The commonest drug in use for this purpose in Malta is Warfarin. This drug requires regular blood monitoring in order to achieve best results. The usual way was to take a venous blood sample and send this to the laboratory for testing.
A more novel way is to use a point of care (POC), handheld machine which allows to do the same blood test using a droplet of blood from a finger prick applied to a test strip (similar to blood sugar monitoring). The latter service was first introduced in Malta in 2014 with the inspiration and leadership of Dr Christopher Barbara, Chairperson of Pathology at Mater Dei Hospital, the support from the Ministry of Health and the toil of the Point of Care testing team through Ms Stephanie Meli who led the training at 9 Health Centres dotted around Malta and Gozo.
The implementation of this project was no mean feat since it required a lot of specialised IT input. Once adopted, it required validation. The latter was carried out by Dr Nicoletta Riva as part of her PhD studies within the Department of Pathology, Faculty of Medicine & Surgery, University of Malta, under the supervision of Prof. Alex Gatt.
Through a collaboration with the Coagulation Laboratory at Mater Dei Hospital, Dr Riva first started by proving that the results obtained by the newer system were at least as good as the current laboratory standard.
In the paper published in the International Journal of Laboratory Haematology, she demonstrated that this is not only the case but that it could be that the POC method might be slightly more accurate. She then looked at whether the patients using these new clinics were satisfied with the service provided. However, at that point in time, there weren’t any anticoagulation Quality of Life (QOL) tools validated in the Maltese language. Dr Riva validated 2 questionnaires (ie the PACT-Q and the DASS) by interviewing patients both in English and Maltese. This work was published in Psychology Research and Behavior Management and Patient Preference and Adherence journals.
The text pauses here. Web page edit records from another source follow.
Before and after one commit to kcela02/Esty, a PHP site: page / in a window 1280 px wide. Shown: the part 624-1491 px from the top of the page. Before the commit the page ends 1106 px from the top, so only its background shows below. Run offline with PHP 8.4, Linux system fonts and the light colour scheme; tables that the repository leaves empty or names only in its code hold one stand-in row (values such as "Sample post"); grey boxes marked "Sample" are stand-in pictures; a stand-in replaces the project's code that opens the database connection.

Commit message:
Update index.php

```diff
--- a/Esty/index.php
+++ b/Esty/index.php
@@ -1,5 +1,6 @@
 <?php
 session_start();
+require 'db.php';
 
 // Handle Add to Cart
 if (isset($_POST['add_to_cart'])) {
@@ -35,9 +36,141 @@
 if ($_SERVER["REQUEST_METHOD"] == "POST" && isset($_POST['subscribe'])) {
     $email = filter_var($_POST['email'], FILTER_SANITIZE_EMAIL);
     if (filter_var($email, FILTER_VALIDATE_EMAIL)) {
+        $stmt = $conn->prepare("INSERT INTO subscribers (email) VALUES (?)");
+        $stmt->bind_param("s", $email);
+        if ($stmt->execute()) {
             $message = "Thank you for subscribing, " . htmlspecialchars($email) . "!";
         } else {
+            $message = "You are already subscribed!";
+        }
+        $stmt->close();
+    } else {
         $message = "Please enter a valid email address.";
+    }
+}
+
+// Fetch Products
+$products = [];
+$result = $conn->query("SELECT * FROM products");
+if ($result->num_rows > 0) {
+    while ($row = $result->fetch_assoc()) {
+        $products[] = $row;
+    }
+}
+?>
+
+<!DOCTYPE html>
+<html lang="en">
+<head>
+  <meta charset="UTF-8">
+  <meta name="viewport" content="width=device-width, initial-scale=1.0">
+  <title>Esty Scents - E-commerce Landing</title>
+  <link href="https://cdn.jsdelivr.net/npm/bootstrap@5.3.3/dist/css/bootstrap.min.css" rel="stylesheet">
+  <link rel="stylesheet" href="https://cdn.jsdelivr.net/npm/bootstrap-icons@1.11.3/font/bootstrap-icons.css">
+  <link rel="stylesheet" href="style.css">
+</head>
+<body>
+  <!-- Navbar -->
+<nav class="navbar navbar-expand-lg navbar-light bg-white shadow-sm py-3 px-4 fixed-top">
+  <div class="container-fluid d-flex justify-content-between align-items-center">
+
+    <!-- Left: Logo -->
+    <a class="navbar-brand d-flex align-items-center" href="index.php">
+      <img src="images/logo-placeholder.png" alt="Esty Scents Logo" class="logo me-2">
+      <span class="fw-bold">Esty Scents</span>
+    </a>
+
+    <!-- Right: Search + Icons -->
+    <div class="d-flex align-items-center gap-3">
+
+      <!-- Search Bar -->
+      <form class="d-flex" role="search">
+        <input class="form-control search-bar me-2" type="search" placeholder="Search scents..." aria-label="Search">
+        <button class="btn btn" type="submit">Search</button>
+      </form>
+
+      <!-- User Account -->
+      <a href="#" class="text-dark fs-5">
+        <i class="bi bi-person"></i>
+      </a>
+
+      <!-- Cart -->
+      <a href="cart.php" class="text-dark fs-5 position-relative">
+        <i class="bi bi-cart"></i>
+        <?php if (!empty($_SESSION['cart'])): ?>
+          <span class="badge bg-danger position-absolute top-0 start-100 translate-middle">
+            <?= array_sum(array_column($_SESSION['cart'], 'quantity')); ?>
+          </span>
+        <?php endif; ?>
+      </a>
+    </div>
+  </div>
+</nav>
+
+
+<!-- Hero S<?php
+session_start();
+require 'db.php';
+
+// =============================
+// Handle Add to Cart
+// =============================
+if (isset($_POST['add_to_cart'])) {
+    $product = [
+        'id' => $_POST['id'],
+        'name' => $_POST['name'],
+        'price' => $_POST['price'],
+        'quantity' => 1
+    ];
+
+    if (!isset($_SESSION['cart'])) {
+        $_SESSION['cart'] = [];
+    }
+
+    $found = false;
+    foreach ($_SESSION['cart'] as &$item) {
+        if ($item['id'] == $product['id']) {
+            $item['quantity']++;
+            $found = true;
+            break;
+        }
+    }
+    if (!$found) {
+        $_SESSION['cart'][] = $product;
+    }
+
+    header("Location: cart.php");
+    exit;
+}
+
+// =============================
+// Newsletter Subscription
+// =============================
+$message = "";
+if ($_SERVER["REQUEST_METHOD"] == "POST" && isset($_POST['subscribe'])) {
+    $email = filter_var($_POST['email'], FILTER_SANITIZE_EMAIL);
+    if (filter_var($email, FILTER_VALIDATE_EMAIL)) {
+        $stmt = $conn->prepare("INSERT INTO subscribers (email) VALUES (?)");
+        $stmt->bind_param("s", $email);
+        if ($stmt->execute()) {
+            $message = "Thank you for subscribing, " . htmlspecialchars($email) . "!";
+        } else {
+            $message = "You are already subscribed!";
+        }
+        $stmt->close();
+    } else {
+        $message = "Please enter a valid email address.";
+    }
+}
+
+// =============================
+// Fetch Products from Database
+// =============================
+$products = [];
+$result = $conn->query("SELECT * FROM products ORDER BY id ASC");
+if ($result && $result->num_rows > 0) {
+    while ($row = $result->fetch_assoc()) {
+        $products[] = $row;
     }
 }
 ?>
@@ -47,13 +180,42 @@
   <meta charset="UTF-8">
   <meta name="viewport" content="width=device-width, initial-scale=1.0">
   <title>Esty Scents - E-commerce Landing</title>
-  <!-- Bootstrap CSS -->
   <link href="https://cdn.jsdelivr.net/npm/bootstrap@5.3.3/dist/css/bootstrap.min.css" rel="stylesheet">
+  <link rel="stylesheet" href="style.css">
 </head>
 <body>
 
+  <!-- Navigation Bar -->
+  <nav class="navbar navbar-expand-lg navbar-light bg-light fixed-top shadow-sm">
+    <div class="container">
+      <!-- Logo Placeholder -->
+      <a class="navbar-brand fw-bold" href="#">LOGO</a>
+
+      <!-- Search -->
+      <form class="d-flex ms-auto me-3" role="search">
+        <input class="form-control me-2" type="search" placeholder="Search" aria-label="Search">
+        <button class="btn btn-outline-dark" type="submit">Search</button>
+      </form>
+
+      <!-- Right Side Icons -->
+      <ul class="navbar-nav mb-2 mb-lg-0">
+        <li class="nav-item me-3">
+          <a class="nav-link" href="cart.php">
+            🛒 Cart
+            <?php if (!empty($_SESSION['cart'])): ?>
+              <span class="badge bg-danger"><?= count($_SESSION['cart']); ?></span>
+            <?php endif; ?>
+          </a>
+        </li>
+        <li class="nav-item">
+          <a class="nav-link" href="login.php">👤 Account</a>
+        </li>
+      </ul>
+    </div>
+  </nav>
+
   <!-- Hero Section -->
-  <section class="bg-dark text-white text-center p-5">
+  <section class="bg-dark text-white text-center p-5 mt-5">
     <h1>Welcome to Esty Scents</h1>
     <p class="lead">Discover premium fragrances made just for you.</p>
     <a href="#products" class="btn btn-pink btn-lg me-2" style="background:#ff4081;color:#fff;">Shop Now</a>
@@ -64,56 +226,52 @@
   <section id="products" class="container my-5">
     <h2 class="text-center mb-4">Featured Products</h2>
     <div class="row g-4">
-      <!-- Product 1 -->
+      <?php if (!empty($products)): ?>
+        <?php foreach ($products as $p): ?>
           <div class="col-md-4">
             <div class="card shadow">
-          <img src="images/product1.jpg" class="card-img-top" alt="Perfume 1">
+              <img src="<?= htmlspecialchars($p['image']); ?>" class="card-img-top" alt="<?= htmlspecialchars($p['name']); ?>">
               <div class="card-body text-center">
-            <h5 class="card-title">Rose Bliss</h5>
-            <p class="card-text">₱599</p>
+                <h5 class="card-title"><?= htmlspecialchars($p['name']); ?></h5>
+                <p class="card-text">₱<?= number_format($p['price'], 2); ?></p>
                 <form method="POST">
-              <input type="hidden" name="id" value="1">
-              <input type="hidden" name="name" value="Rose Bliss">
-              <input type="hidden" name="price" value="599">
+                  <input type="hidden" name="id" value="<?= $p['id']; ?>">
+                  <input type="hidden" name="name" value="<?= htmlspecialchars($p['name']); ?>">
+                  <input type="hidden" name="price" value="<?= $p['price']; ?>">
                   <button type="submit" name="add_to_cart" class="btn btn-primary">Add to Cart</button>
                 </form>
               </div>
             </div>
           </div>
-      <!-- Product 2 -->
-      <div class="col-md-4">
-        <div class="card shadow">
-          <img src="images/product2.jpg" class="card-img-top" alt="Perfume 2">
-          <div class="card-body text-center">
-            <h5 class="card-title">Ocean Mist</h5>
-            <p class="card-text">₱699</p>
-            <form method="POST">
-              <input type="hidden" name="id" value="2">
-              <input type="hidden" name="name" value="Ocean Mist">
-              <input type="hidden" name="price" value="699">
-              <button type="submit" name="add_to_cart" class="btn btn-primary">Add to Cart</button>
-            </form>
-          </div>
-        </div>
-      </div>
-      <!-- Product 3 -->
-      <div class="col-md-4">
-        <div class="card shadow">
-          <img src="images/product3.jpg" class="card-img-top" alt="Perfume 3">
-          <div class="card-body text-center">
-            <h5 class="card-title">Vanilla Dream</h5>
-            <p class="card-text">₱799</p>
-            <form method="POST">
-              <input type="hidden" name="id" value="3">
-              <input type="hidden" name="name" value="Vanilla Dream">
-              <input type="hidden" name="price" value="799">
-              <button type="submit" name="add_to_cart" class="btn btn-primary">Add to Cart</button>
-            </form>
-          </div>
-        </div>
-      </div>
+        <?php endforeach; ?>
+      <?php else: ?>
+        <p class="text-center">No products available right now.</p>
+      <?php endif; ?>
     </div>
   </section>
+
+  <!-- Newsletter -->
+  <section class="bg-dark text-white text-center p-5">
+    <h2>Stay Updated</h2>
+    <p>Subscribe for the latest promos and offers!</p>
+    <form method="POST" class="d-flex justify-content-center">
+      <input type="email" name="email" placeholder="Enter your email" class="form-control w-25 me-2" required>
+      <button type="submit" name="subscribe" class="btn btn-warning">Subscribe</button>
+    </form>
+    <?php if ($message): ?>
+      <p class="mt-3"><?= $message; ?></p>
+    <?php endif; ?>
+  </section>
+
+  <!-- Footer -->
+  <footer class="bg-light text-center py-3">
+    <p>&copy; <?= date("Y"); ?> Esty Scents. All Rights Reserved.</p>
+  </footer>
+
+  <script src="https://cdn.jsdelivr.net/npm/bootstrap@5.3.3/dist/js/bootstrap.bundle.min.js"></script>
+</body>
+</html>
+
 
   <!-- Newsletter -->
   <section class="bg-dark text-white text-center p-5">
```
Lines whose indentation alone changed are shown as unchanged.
With the tools validated, Dr Riva used these questionnaires to verify the QOL of the local POC population when compared to the standard laboratory testing method. Her results showed that people attending these POC clinics suffer less hassles and burdens of care than others attending the hospital Anticoagulation Clinic. This work has been accepted for publication in Blood Transfusion journal.
This project has also yielded important collaborations with various foreign institutions, namely the University of Sheffield through Prof Michael Makris where Dr Riva performed some of her laboratory work, the University of Insubria through the collaboration with Prof Walter Ageno and also the University of Leeds through Prof. Robert Ariens.
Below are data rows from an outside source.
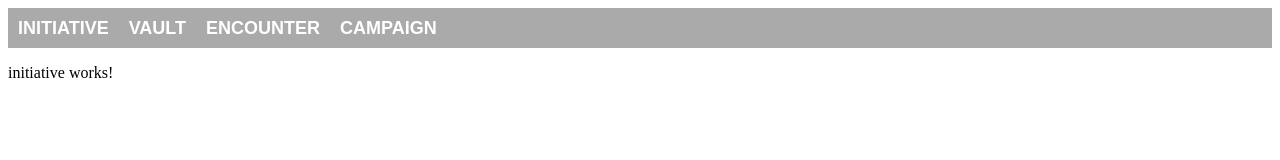
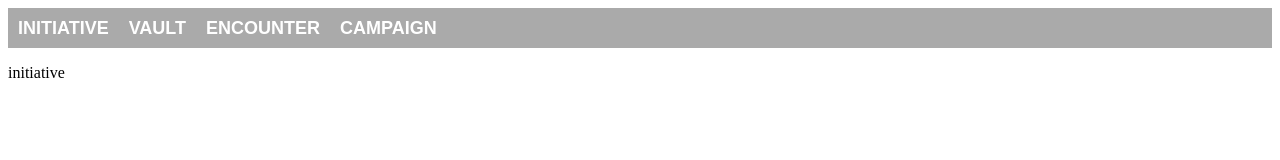
Before and after one commit to parkernalch/savage-suite, an Angular app: page /initiative in a window 1280 px wide. Shown: the top 160 px of the page. Built offline with nearby package versions, Linux system fonts and the light colour scheme.

Commit message:
this is a non-change

```diff
--- a/src/app/components/initiative/initiative.component.html
+++ b/src/app/components/initiative/initiative.component.html
@@ -1 +1 @@
-<p>initiative works!</p>
+<p>initiative</p>
```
Dr Riva’s work has been presented at various international and national conferences. More importantly her work has proven that a new service introduced for more than 1.5% of the Maltese population is both accurate and well received by the clients themselves!